◆ EXERCISE REQUIREMENTS ◆
Only one stretch of the listing below is wanted. Give it again exactly, from the line with "Before and after one commit to GeorgeFejer91/pps-kit, a" through the line with "31 other files.".

[[ MATERIAL FOR THE TASK open ]]

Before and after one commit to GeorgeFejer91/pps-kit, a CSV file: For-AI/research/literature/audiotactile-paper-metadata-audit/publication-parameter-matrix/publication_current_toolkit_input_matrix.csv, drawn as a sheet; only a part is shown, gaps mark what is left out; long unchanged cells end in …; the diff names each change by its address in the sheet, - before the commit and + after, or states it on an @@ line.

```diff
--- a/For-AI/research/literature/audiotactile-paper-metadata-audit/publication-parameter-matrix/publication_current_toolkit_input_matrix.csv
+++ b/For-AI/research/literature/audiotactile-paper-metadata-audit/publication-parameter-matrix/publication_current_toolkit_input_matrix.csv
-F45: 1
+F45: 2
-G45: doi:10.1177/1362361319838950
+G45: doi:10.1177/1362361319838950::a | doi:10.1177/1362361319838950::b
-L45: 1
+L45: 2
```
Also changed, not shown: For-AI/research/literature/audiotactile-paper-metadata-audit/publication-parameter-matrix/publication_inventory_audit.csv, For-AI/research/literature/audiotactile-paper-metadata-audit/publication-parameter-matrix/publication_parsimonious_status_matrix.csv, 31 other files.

[[ MATERIAL FOR THE TASK closed ]]
[[ MATERIAL FOR THE TASK open ]]

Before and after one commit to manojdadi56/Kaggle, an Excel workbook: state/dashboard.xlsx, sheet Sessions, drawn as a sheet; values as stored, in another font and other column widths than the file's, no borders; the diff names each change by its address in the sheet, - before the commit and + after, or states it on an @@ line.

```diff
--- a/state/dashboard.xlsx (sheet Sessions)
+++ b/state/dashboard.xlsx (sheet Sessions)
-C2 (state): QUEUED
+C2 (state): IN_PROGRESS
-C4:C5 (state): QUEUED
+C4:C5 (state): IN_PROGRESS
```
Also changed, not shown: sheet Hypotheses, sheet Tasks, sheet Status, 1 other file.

[[ MATERIAL FOR THE TASK closed ]]
[[ MATERIAL FOR THE TASK open ]]

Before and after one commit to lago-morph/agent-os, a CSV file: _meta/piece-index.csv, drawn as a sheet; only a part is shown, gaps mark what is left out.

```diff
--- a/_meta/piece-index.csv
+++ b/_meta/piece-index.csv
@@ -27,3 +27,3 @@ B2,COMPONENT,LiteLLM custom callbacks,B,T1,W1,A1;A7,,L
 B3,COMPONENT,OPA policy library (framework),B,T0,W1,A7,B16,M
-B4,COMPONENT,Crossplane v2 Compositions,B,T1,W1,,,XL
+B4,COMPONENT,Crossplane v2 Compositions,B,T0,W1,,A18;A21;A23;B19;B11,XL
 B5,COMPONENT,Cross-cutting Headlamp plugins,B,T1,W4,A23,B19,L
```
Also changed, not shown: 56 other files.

[[ MATERIAL FOR THE TASK closed ]]

◆ WRITTEN ANSWER ◆
Before and after one commit to GeorgeFejer91/pps-kit, a CSV file: For-AI/research/literature/audiotactile-paper-metadata-audit/publication-parameter-matrix/publication_current_toolkit_input_matrix.csv, drawn as a sheet; only a part is shown, gaps mark what is left out; long unchanged cells end in …; the diff names each change by its address in the sheet, - before the commit and + after, or states it on an @@ line.

```diff
--- a/For-AI/research/literature/audiotactile-paper-metadata-audit/publication-parameter-matrix/publication_current_toolkit_input_matrix.csv
+++ b/For-AI/research/literature/audiotactile-paper-metadata-audit/publication-parameter-matrix/publication_current_toolkit_input_matrix.csv
-F45: 1
+F45: 2
-G45: doi:10.1177/1362361319838950
+G45: doi:10.1177/1362361319838950::a | doi:10.1177/1362361319838950::b
-L45: 1
+L45: 2
```
Also changed, not shown: For-AI/research/literature/audiotactile-paper-metadata-audit/publication-parameter-matrix/publication_inventory_audit.csv, For-AI/research/literature/audiotactile-paper-metadata-audit/publication-parameter-matrix/publication_parsimonious_status_matrix.csv, 31 other files.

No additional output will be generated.